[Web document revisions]
# # # # #
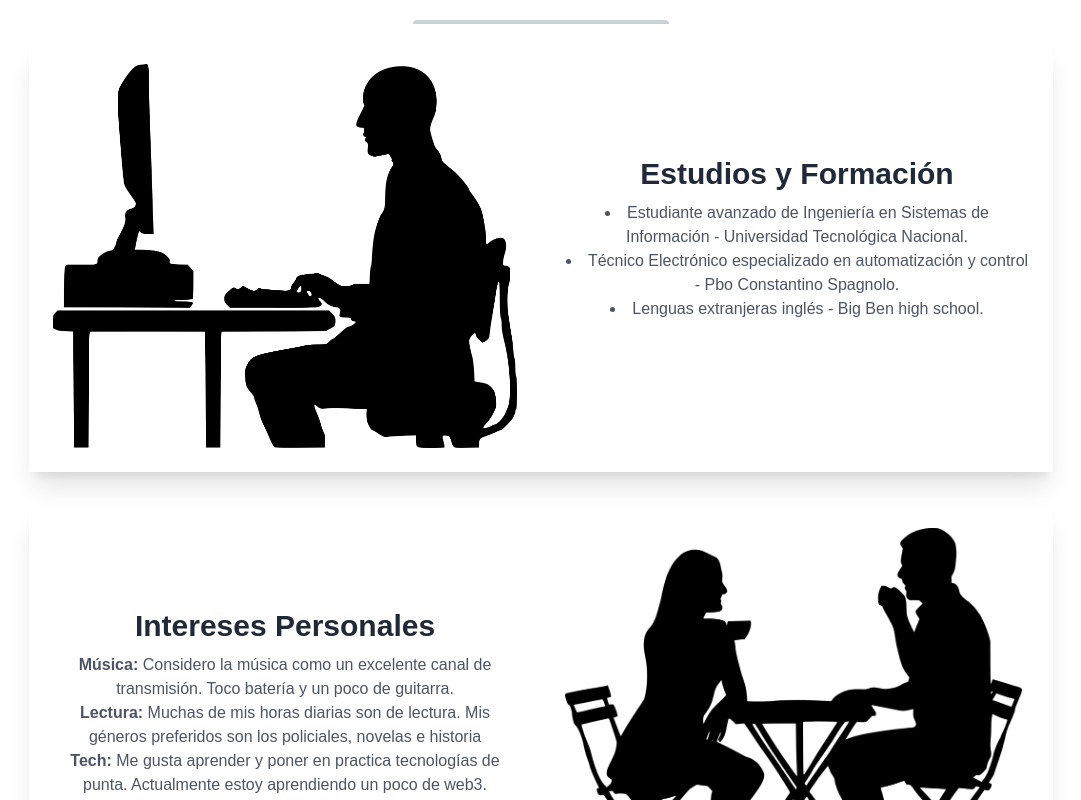
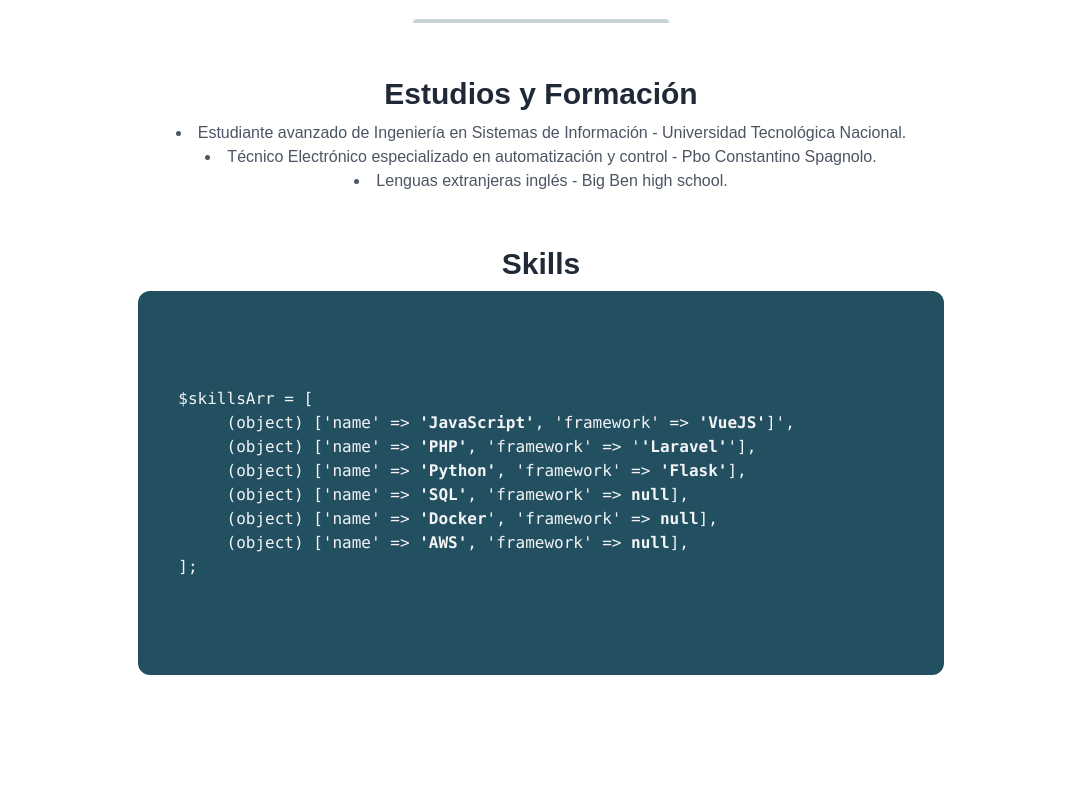
Before and after one commit to facuzarate04/my-landing, a Vue app: page / in a window 1280 px wide. Shown: the part 1380-2180 px from the top of the page, without its empty margins (99-1180 px from the left). Built offline with nearby package versions, Linux system fonts and the light colour scheme.

Commit message:
Feature skills typed (#7)

```diff
--- a/public/json/text.json
+++ b/public/json/text.json
@@ -53,13 +53,8 @@
 
     },
     "interest":{
-        "title": "Intereses Personales",
-        "image": "../assets/images/meeting.png",
-        "l": {
-            "l1": "<b>Música:</b> Considero la música como un excelente canal de transmisión. Toco batería y un poco de guitarra.",
-            "l2": "<b>Lectura:</b> Muchas de mis horas diarias son de lectura. Mis géneros preferidos son los policiales, novelas e historia",
-            "l3": "<b>Tech:</b> Me gusta aprender y poner en practica tecnologías de punta. Actualmente estoy aprendiendo un poco de web3."
-        }
+        "title": "Skills",
+        "image": "../assets/images/drumms.png"
     },
     "socials":{
         "ig": {
--- a/src/pages/Landing.vue
+++ b/src/pages/Landing.vue
@@ -37,7 +37,7 @@
                         </g>
                     </svg>
                 </div>
-                <section class="bg-white border-b py-10" ref="portfolio">
+                <section class="bg-white py-10" ref="portfolio">
                     <div class="container mx-auto flex flex-wrap pt-4 pb-12">
                         <h1 class="w-full my-2 text-5xl font-bold leading-tight text-center text-gray-800">
                             {{jsonPortFolio['title']}}
@@ -65,46 +65,34 @@
                         </a>
                     </div>
                 </section>
-                <section class="bg-white border-b py-10" ref="about" >
+                <section class="bg-white py-10" ref="about" >
                     <div class="container max-w-5xl mx-auto m-8">
                         <h1 class="w-full my-2 text-5xl font-bold leading-tight text-center text-gray-800">
                             {{jsonAbout['title']}}
                         </h1>
-                        <div class="w-full mb-4">
+                        <div class="w-full mb-8">
                             <div class="h-1 mx-auto gradient w-64 opacity-25 my-0 py-0 rounded-t"></div>
                         </div>
-
-                        <div class="flex flex-wrap shadow-xl mb-8">
-                            <div class="w-full sm:w-1/2 p-6 text-black">
-                                <img :src="jsonAbout['image']" alt="" class="h-96">
-                            </div>
-                            <div class="w-5/6 sm:w-1/2 p-6 m-auto">
+                        <div class="flex flex-wrap my-2">
+                            <div class="w-5/6 p-6 m-auto">
                                 <h3 class="text-3xl text-gray-800 font-bold leading-none mb-3">
                                     {{jsonAbout['studies-title']}}
                                 </h3>
-                                <div class="text-gray-600 mb-8">
+                                <div class="text-gray-600">
                                     <li v-for="l in jsonAbout['l']" :key="l">
                                         {{l}}
                                     </li>
                                 </div>
                             </div>
                         </div>
-
-                        <div class="flex flex-wrap shadow-xl mb-8">
-                            <div class="w-5/6 sm:w-1/2 p-6 m-auto">
+                        <div class="flex flex-wrap my-2">
+                            <div class="w-full sm:w-5/6 p-6 m-auto">
                                 <h3 class="text-3xl text-gray-800 font-bold leading-none mb-3">
                                     {{jsonInterest['title']}}
                                 </h3>
-                                <div class="text-gray-600 mb-8">
-                                    <ul>
-                                    <li v-for="l in jsonInterest['l']" :key="l">
-                                        <p v-html="l"></p>
-                                    </li>
-                                    </ul>
+                                <div style="background-color: #235061;" class="p-10 text-gray-100 rounded-xl h-96 flex items-center sm:h-50 text-left">
+                                        <code class="skills-typed"></code>
                                 </div>
-                            </div>
-                            <div class="w-full sm:w-1/2 p-6 text-black">
-                                <img :src="jsonInterest['image']" alt="" class="h-96">
                             </div>
                         </div>
                     </div>
@@ -185,10 +173,8 @@
     methods: {
         scrollTo: function(ref) {
             this.$refs[ref].scrollIntoView({behavior: 'smooth'})
-        }
         },
-    mounted() {
-
+        titleTyped() {
             var titleOptions = {
                 strings: [
                     this.jsonDescription['title-1'],
@@ -204,6 +190,31 @@
             };
 
             var titleTyped = new Typed('.title-typed', titleOptions);
+        },
+        skillsTyped() {
+            var skillsOptions = {
+                strings: [
+                    `let skillsArr = [<br>&nbsp;&nbsp;&nbsp;&nbsp;&nbsp;{name: <b>'JavaScript'</b>, framework: <b>'VueJS'</b>},<br>&nbsp;&nbsp;&nbsp;&nbsp;&nbsp;{name: <b>'PHP'</b>, framework: <b>'Laravel'</b>},<br>&nbsp;&nbsp;&nbsp;&nbsp;&nbsp;{name: <b>'Python'</b>, framework: <b>'Flask'</b>},<br> &nbsp;&nbsp;&nbsp;&nbsp;&nbsp;{name: <b>'SQL'</b>, framework: <b>null</b>},<br>&nbsp;&nbsp;&nbsp;&nbsp;&nbsp;{name: <b>'Docker</b>', framework: <b>null</b>},<br>&nbsp;&nbsp;&nbsp;&nbsp;&nbsp;{name: <b>'AWS'</b>, framework: <b>null</b>},<br>];`,
+                    `$skillsArr = [<br>&nbsp;&nbsp;&nbsp;&nbsp;&nbsp;(object) ['name' => <b>'JavaScript'</b>, 'framework' => <b>'VueJS'</b>]',<br>&nbsp;&nbsp;&nbsp;&nbsp;&nbsp;(object) ['name' => <b>'PHP'</b>, 'framework' => '<b>'Laravel'</b>'],<br>&nbsp;&nbsp;&nbsp;&nbsp;&nbsp;(object) ['name' => <b>'Python'</b>, 'framework' => <b>'Flask'</b>],<br> &nbsp;&nbsp;&nbsp;&nbsp;&nbsp;(object) ['name' => <b>'SQL'</b>, 'framework' => <b>null</b>],<br>&nbsp;&nbsp;&nbsp;&nbsp;&nbsp;(object) ['name' => <b>'Docker</b>', 'framework' => <b>null</b>],<br>&nbsp;&nbsp;&nbsp;&nbsp;&nbsp;(object) ['name' => <b>'AWS'</b>, 'framework' => <b>null</b>],<br>];`,
+                    `skillsArr = [<br>&nbsp;&nbsp;&nbsp;&nbsp;&nbsp;{'name': <b>'JavaScript'</b>, 'framework': <b>'VueJS'</b>},<br>&nbsp;&nbsp;&nbsp;&nbsp;&nbsp;{'name': <b>'PHP'</b>, 'framework': <b>'Laravel'</b>},<br>&nbsp;&nbsp;&nbsp;&nbsp;&nbsp;{'name': <b>'Python'</b>, 'framework': <b>'Flask'</b>},<br> &nbsp;&nbsp;&nbsp;&nbsp;&nbsp;{'name':<b>'SQL'</b>, 'framework': <b>None</b>},<br>&nbsp;&nbsp;&nbsp;&nbsp;&nbsp;{'name': <b>'Docker</b>', 'framework': <b>None</b>},<br>&nbsp;&nbsp;&nbsp;&nbsp;&nbsp;{'name': <b>'AWS'</b>,'framework': <b>None</b>},<br>];`
+                ],
+                typeSpeed: 1,
+                backSpeed: 1,
+                backDelay: 5000,
+                smartBackspace: false,
+                loop: true,
+                loopCount: Infinity,
+                contentType: 'html',
+                showCursor: false,
+            };
+
+            var skillsTyped = new Typed('.skills-typed', skillsOptions);
+        }
+    },
+    mounted() {
+
+        this.titleTyped()
+        this.skillsTyped()
 
         var scrollpos = window.scrollY;
         var header = document.getElementById("header");
```
Lines whose indentation alone changed are shown as unchanged.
# # # # #
PROBLEM DESCRIPTION — The expected output is each record, copied exactly, and nothing in place of the pictures.

ANSWER BELOW —
Before and after one commit to facuzarate04/my-landing, a Vue app: page / in a window 1280 px wide. Shown: the part 1380-2180 px from the top of the page, without its empty margins (99-1180 px from the left). Built offline with nearby package versions, Linux system fonts and the light colour scheme.

Commit message:
Feature skills typed (#7)

```diff
--- a/public/json/text.json
+++ b/public/json/text.json
@@ -53,13 +53,8 @@
 
     },
     "interest":{
-        "title": "Intereses Personales",
-        "image": "../assets/images/meeting.png",
-        "l": {
-            "l1": "<b>Música:</b> Considero la música como un excelente canal de transmisión. Toco batería y un poco de guitarra.",
-            "l2": "<b>Lectura:</b> Muchas de mis horas diarias son de lectura. Mis géneros preferidos son los policiales, novelas e historia",
-            "l3": "<b>Tech:</b> Me gusta aprender y poner en practica tecnologías de punta. Actualmente estoy aprendiendo un poco de web3."
-        }
+        "title": "Skills",
+        "image": "../assets/images/drumms.png"
     },
     "socials":{
         "ig": {
--- a/src/pages/Landing.vue
+++ b/src/pages/Landing.vue
@@ -37,7 +37,7 @@
                         </g>
                     </svg>
                 </div>
-                <section class="bg-white border-b py-10" ref="portfolio">
+                <section class="bg-white py-10" ref="portfolio">
                     <div class="container mx-auto flex flex-wrap pt-4 pb-12">
                         <h1 class="w-full my-2 text-5xl font-bold leading-tight text-center text-gray-800">
                             {{jsonPortFolio['title']}}
@@ -65,46 +65,34 @@
                         </a>
                     </div>
                 </section>
-                <section class="bg-white border-b py-10" ref="about" >
+                <section class="bg-white py-10" ref="about" >
                     <div class="container max-w-5xl mx-auto m-8">
                         <h1 class="w-full my-2 text-5xl font-bold leading-tight text-center text-gray-800">
                             {{jsonAbout['title']}}
                         </h1>
-                        <div class="w-full mb-4">
+                        <div class="w-full mb-8">
                             <div class="h-1 mx-auto gradient w-64 opacity-25 my-0 py-0 rounded-t"></div>
                         </div>
-
-                        <div class="flex flex-wrap shadow-xl mb-8">
-                            <div class="w-full sm:w-1/2 p-6 text-black">
-                                <img :src="jsonAbout['image']" alt="" class="h-96">
-                            </div>
-                            <div class="w-5/6 sm:w-1/2 p-6 m-auto">
+                        <div class="flex flex-wrap my-2">
+                            <div class="w-5/6 p-6 m-auto">
                                 <h3 class="text-3xl text-gray-800 font-bold leading-none mb-3">
                                     {{jsonAbout['studies-title']}}
                                 </h3>
-                                <div class="text-gray-600 mb-8">
+                                <div class="text-gray-600">
                                     <li v-for="l in jsonAbout['l']" :key="l">
                                         {{l}}
                                     </li>
                                 </div>
                             </div>
                         </div>
-
-                        <div class="flex flex-wrap shadow-xl mb-8">
-                            <div class="w-5/6 sm:w-1/2 p-6 m-auto">
+                        <div class="flex flex-wrap my-2">
+                            <div class="w-full sm:w-5/6 p-6 m-auto">
                                 <h3 class="text-3xl text-gray-800 font-bold leading-none mb-3">
                                     {{jsonInterest['title']}}
                                 </h3>
-                                <div class="text-gray-600 mb-8">
-                                    <ul>
-                                    <li v-for="l in jsonInterest['l']" :key="l">
-                                        <p v-html="l"></p>
-                                    </li>
-                                    </ul>
+                                <div style="background-color: #235061;" class="p-10 text-gray-100 rounded-xl h-96 flex items-center sm:h-50 text-left">
+                                        <code class="skills-typed"></code>
                                 </div>
-                            </div>
-                            <div class="w-full sm:w-1/2 p-6 text-black">
-                                <img :src="jsonInterest['image']" alt="" class="h-96">
                             </div>
                         </div>
                     </div>
@@ -185,10 +173,8 @@
     methods: {
         scrollTo: function(ref) {
             this.$refs[ref].scrollIntoView({behavior: 'smooth'})
-        }
         },
-    mounted() {
-
+        titleTyped() {
             var titleOptions = {
                 strings: [
                     this.jsonDescription['title-1'],
@@ -204,6 +190,31 @@
             };
 
             var titleTyped = new Typed('.title-typed', titleOptions);
+        },
+        skillsTyped() {
+            var skillsOptions = {
+                strings: [
+                    `let skillsArr = [<br>&nbsp;&nbsp;&nbsp;&nbsp;&nbsp;{name: <b>'JavaScript'</b>, framework: <b>'VueJS'</b>},<br>&nbsp;&nbsp;&nbsp;&nbsp;&nbsp;{name: <b>'PHP'</b>, framework: <b>'Laravel'</b>},<br>&nbsp;&nbsp;&nbsp;&nbsp;&nbsp;{name: <b>'Python'</b>, framework: <b>'Flask'</b>},<br> &nbsp;&nbsp;&nbsp;&nbsp;&nbsp;{name: <b>'SQL'</b>, framework: <b>null</b>},<br>&nbsp;&nbsp;&nbsp;&nbsp;&nbsp;{name: <b>'Docker</b>', framework: <b>null</b>},<br>&nbsp;&nbsp;&nbsp;&nbsp;&nbsp;{name: <b>'AWS'</b>, framework: <b>null</b>},<br>];`,
+                    `$skillsArr = [<br>&nbsp;&nbsp;&nbsp;&nbsp;&nbsp;(object) ['name' => <b>'JavaScript'</b>, 'framework' => <b>'VueJS'</b>]',<br>&nbsp;&nbsp;&nbsp;&nbsp;&nbsp;(object) ['name' => <b>'PHP'</b>, 'framework' => '<b>'Laravel'</b>'],<br>&nbsp;&nbsp;&nbsp;&nbsp;&nbsp;(object) ['name' => <b>'Python'</b>, 'framework' => <b>'Flask'</b>],<br> &nbsp;&nbsp;&nbsp;&nbsp;&nbsp;(object) ['name' => <b>'SQL'</b>, 'framework' => <b>null</b>],<br>&nbsp;&nbsp;&nbsp;&nbsp;&nbsp;(object) ['name' => <b>'Docker</b>', 'framework' => <b>null</b>],<br>&nbsp;&nbsp;&nbsp;&nbsp;&nbsp;(object) ['name' => <b>'AWS'</b>, 'framework' => <b>null</b>],<br>];`,
+                    `skillsArr = [<br>&nbsp;&nbsp;&nbsp;&nbsp;&nbsp;{'name': <b>'JavaScript'</b>, 'framework': <b>'VueJS'</b>},<br>&nbsp;&nbsp;&nbsp;&nbsp;&nbsp;{'name': <b>'PHP'</b>, 'framework': <b>'Laravel'</b>},<br>&nbsp;&nbsp;&nbsp;&nbsp;&nbsp;{'name': <b>'Python'</b>, 'framework': <b>'Flask'</b>},<br> &nbsp;&nbsp;&nbsp;&nbsp;&nbsp;{'name':<b>'SQL'</b>, 'framework': <b>None</b>},<br>&nbsp;&nbsp;&nbsp;&nbsp;&nbsp;{'name': <b>'Docker</b>', 'framework': <b>None</b>},<br>&nbsp;&nbsp;&nbsp;&nbsp;&nbsp;{'name': <b>'AWS'</b>,'framework': <b>None</b>},<br>];`
+                ],
+                typeSpeed: 1,
+                backSpeed: 1,
+                backDelay: 5000,
+                smartBackspace: false,
+                loop: true,
+                loopCount: Infinity,
+                contentType: 'html',
+                showCursor: false,
+            };
+
+            var skillsTyped = new Typed('.skills-typed', skillsOptions);
+        }
+    },
+    mounted() {
+
+        this.titleTyped()
+        this.skillsTyped()
 
         var scrollpos = window.scrollY;
         var header = document.getElementById("header");
```
Lines whose indentation alone changed are shown as unchanged.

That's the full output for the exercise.